--- Given records Enclosed Below ---

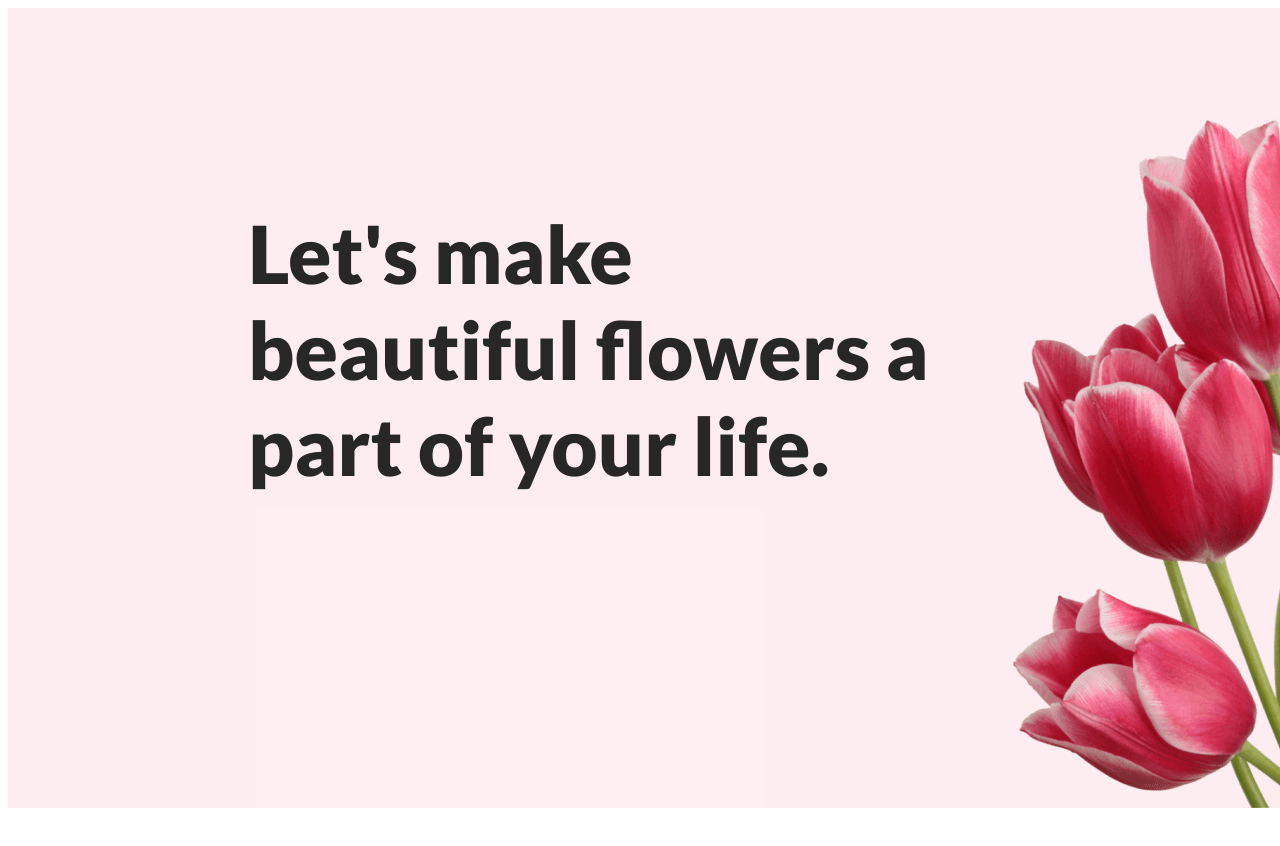
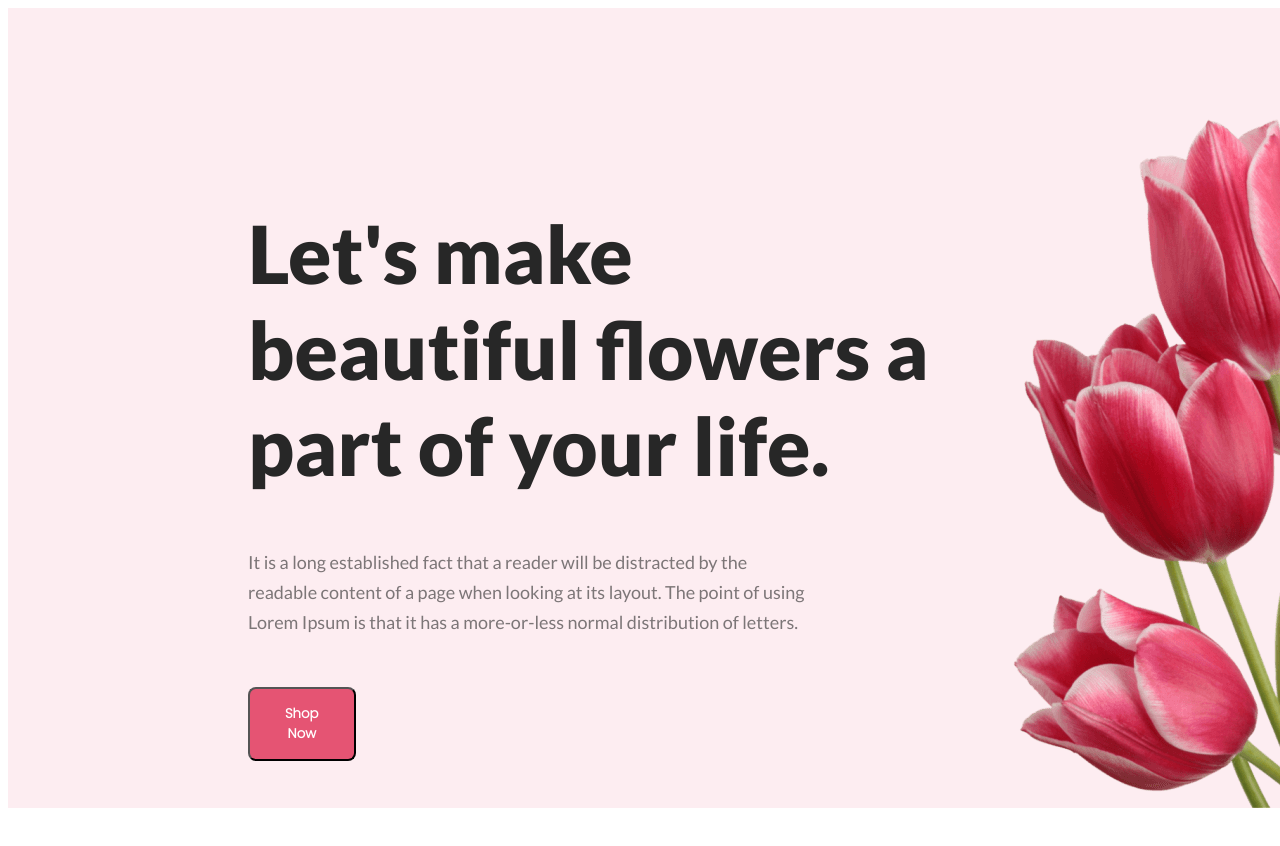
Before and after one commit to Jahid993/reset-assignment-1, a plain HTML site: page index.html in a window 1280 px wide. Shown: the top 846 px of the page. Before the commit the page ends 808 px from the top, so only its background shows below. Drawn offline with Linux system fonts and the light colour scheme.

Commit message:
btn added

```diff
--- a/index.html
+++ b/index.html
@@ -16,9 +16,13 @@
             <h1>Let's make <br>
                 beautiful flowers a <br>
                 part of your life.</h1>
+                <p>It is a long established fact that a reader will be distracted by the readable content of a page when looking at its layout. The point of using Lorem Ipsum is that it has a more-or-less normal distribution of letters.</p>
+                <button class="btn-primary">Shop Now</button>
         </div>
             <img class="head-img"src="Flower Asset/pngwing 10.png" alt="">
     </header>
 
+
+
 </body>
 </html>
--- a/style.css
+++ b/style.css
@@ -19,7 +19,7 @@ header {
     height: 288px;
     margin-top: 197px;
     margin-right: 27px;
-    margin-bottom: 365px;
+    /* margin-bottom: 365px; */
     margin-left: 240px;
     color: #272727;
     font-family: Lato;
@@ -29,9 +29,35 @@ header {
     line-height: normal;
 }
 
+.head-content p {
+    margin-top: 32px;
+    margin-right: 171px;
+    /* margin-bottom: 243px; */
+    margin-left: 240px;
+    color: rgba(39, 39, 39, 0.60);
+    font-family: Lato;
+    font-size: 18px;
+    font-style: normal;
+    font-weight: 400;
+    line-height: 30px; /* 166.667% */
+}
 .head-content img {
     margin-top: 50px;
     margin-right: 240px;
     width: 635px;
     height: 800px;
 }
+
+.btn-primary{
+    margin-top: 32px;
+    margin-right: 628px;
+    margin-bottom: 147px;
+    margin-left: 240px;
+    border-radius: 8px;
+    background:  #E55473;
+    color: white;
+    font-style: normal;
+    font-weight: 700;
+    padding: 15px 35px;
+
+}
```
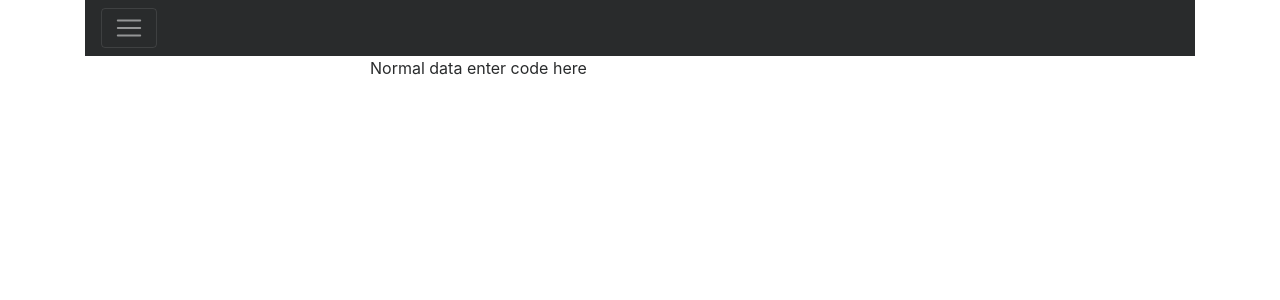
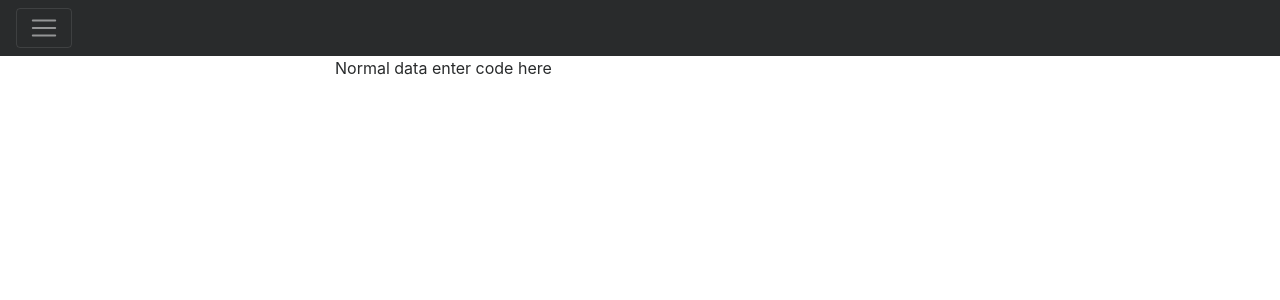
Before and after one commit to abenassen/holyfootball, a Django app: template fanta/fantaapp/templates/fantaapp/standard_page.html in a window 1280 px wide. Shown: the top 300 px of the page. Run offline with Django 3.2, Linux system fonts and the light colour scheme; the template is opened without the code that fills it, so the values that code supplies are empty; some libraries are stand-ins or nearby versions.

Commit message:
test changes to standard_page

```diff
--- a/fanta/fantaapp/templates/fantaapp/base_page.html
+++ b/fanta/fantaapp/templates/fantaapp/base_page.html
@@ -22,10 +22,8 @@
     {% endblock header %}
 
   </header>
-<div class="container">
 {% block content %}
 {% endblock %}
-</div>
 
 {% block footer %}
 {% endblock footer %}
--- a/fanta/fantaapp/templates/fantaapp/standard_page.html
+++ b/fanta/fantaapp/templates/fantaapp/standard_page.html
@@ -7,19 +7,25 @@
     </button>
   </nav>
 </div>
+
+<div class="container-fluid">
+
+
 <div class="row">
     <div class="col-lg-3">
        <div class="affix">
-  <div class="collapse" id="navbarToggleExternalContent">
-    <div class="bg-inverse p-4">
-      <h4 class="text-white">Collapsed content</h4>
-      <span class="text-muted">Toggleable via the navbar brand.</span>
-    </div>
-  </div>        </div>
+  		<div class="collapse" id="navbarToggleExternalContent">
+    		<div class="bg-inverse p-4">
+		      <h4 class="text-white">Collapsed content</h4>
+      			<span class="text-muted">Toggleable via the navbar brand.</span>
+    		</div>
+  		</div>
+  	   </div>
     </div>
     <div class="col-lg-9">
        Normal data enter code here
     </div>
+</div>
 </div>
 
 {% endblock %}
```
Also changed, not shown: 1 other file.
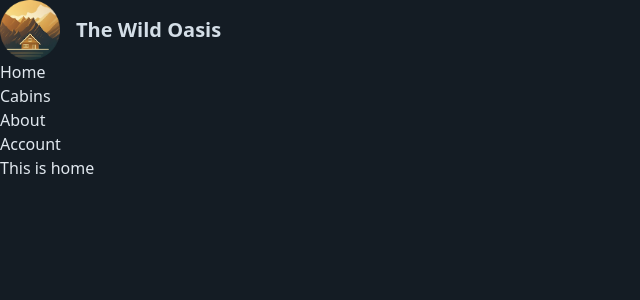
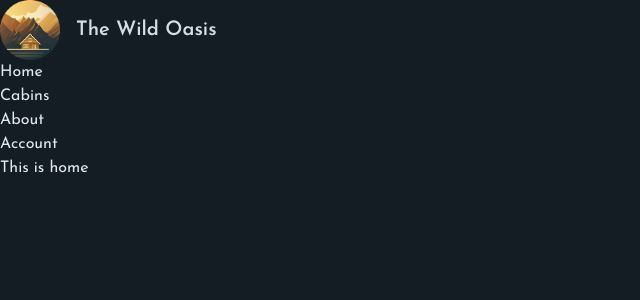
Before and after one commit to andro-jr/WhatsNext, a Next.js app: page / in a window 1280 px wide. Shown: the top 300 px of the page, without its empty margins (0-640 px from the left). Built offline with nearby package versions, Linux system fonts and the light colour scheme.

Commit message:
style: google fonts added

```diff
--- a/app/layout.tsx
+++ b/app/layout.tsx
@@ -1,6 +1,13 @@
 import Logo from "@/app/_components/Logo";
 import Navigation from "@/app/_components/Navigation";
 import "@/app/_styles/globals.css";
+
+import { Josefin_Sans } from "next/font/google";
+
+const josefin = Josefin_Sans({
+  subsets: ["latin"],
+  display: "swap",
+});
 
 export const metadata = {
   title: {
@@ -18,7 +25,9 @@
 }) {
   return (
     <html lang="en">
-      <body className="bg-primary-950 text-primary-50 min-h-screen">
+      <body
+        className={`${josefin.className} bg-primary-950 text-primary-50 min-h-screen`}
+      >
         <header>
           <Logo />
           <Navigation />
```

--- End of Enclosed Given records ---

Without including any pictures, output each entry above exactly as it appears.

Before and after one commit to Jahid993/reset-assignment-1, a plain HTML site: page index.html in a window 1280 px wide. Shown: the top 846 px of the page. Before the commit the page ends 808 px from the top, so only its background shows below. Drawn offline with Linux system fonts and the light colour scheme.

Commit message:
btn added

```diff
--- a/index.html
+++ b/index.html
@@ -16,9 +16,13 @@
             <h1>Let's make <br>
                 beautiful flowers a <br>
                 part of your life.</h1>
+                <p>It is a long established fact that a reader will be distracted by the readable content of a page when looking at its layout. The point of using Lorem Ipsum is that it has a more-or-less normal distribution of letters.</p>
+                <button class="btn-primary">Shop Now</button>
         </div>
             <img class="head-img"src="Flower Asset/pngwing 10.png" alt="">
     </header>
 
+
+
 </body>
 </html>
--- a/style.css
+++ b/style.css
@@ -19,7 +19,7 @@ header {
     height: 288px;
     margin-top: 197px;
     margin-right: 27px;
-    margin-bottom: 365px;
+    /* margin-bottom: 365px; */
     margin-left: 240px;
     color: #272727;
     font-family: Lato;
@@ -29,9 +29,35 @@ header {
     line-height: normal;
 }
 
+.head-content p {
+    margin-top: 32px;
+    margin-right: 171px;
+    /* margin-bottom: 243px; */
+    margin-left: 240px;
+    color: rgba(39, 39, 39, 0.60);
+    font-family: Lato;
+    font-size: 18px;
+    font-style: normal;
+    font-weight: 400;
+    line-height: 30px; /* 166.667% */
+}
 .head-content img {
     margin-top: 50px;
     margin-right: 240px;
     width: 635px;
     height: 800px;
 }
+
+.btn-primary{
+    margin-top: 32px;
+    margin-right: 628px;
+    margin-bottom: 147px;
+    margin-left: 240px;
+    border-radius: 8px;
+    background:  #E55473;
+    color: white;
+    font-style: normal;
+    font-weight: 700;
+    padding: 15px 35px;
+
+}
```
Before and after one commit to abenassen/holyfootball, a Django app: template fanta/fantaapp/templates/fantaapp/standard_page.html in a window 1280 px wide. Shown: the top 300 px of the page. Run offline with Django 3.2, Linux system fonts and the light colour scheme; the template is opened without the code that fills it, so the values that code supplies are empty; some libraries are stand-ins or nearby versions.

Commit message:
test changes to standard_page

```diff
--- a/fanta/fantaapp/templates/fantaapp/base_page.html
+++ b/fanta/fantaapp/templates/fantaapp/base_page.html
@@ -22,10 +22,8 @@
     {% endblock header %}
 
   </header>
-<div class="container">
 {% block content %}
 {% endblock %}
-</div>
 
 {% block footer %}
 {% endblock footer %}
--- a/fanta/fantaapp/templates/fantaapp/standard_page.html
+++ b/fanta/fantaapp/templates/fantaapp/standard_page.html
@@ -7,19 +7,25 @@
     </button>
   </nav>
 </div>
+
+<div class="container-fluid">
+
+
 <div class="row">
     <div class="col-lg-3">
        <div class="affix">
-  <div class="collapse" id="navbarToggleExternalContent">
-    <div class="bg-inverse p-4">
-      <h4 class="text-white">Collapsed content</h4>
-      <span class="text-muted">Toggleable via the navbar brand.</span>
-    </div>
-  </div>        </div>
+  		<div class="collapse" id="navbarToggleExternalContent">
+    		<div class="bg-inverse p-4">
+		      <h4 class="text-white">Collapsed content</h4>
+      			<span class="text-muted">Toggleable via the navbar brand.</span>
+    		</div>
+  		</div>
+  	   </div>
     </div>
     <div class="col-lg-9">
        Normal data enter code here
     </div>
+</div>
 </div>
 
 {% endblock %}
```
Also changed, not shown: 1 other file.
Before and after one commit to andro-jr/WhatsNext, a Next.js app: page / in a window 1280 px wide. Shown: the top 300 px of the page, without its empty margins (0-640 px from the left). Built offline with nearby package versions, Linux system fonts and the light colour scheme.

Commit message:
style: google fonts added

```diff
--- a/app/layout.tsx
+++ b/app/layout.tsx
@@ -1,6 +1,13 @@
 import Logo from "@/app/_components/Logo";
 import Navigation from "@/app/_components/Navigation";
 import "@/app/_styles/globals.css";
+
+import { Josefin_Sans } from "next/font/google";
+
+const josefin = Josefin_Sans({
+  subsets: ["latin"],
+  display: "swap",
+});
 
 export const metadata = {
   title: {
@@ -18,7 +25,9 @@
 }) {
   return (
     <html lang="en">
-      <body className="bg-primary-950 text-primary-50 min-h-screen">
+      <body
+        className={`${josefin.className} bg-primary-950 text-primary-50 min-h-screen`}
+      >
         <header>
           <Logo />
           <Navigation />
```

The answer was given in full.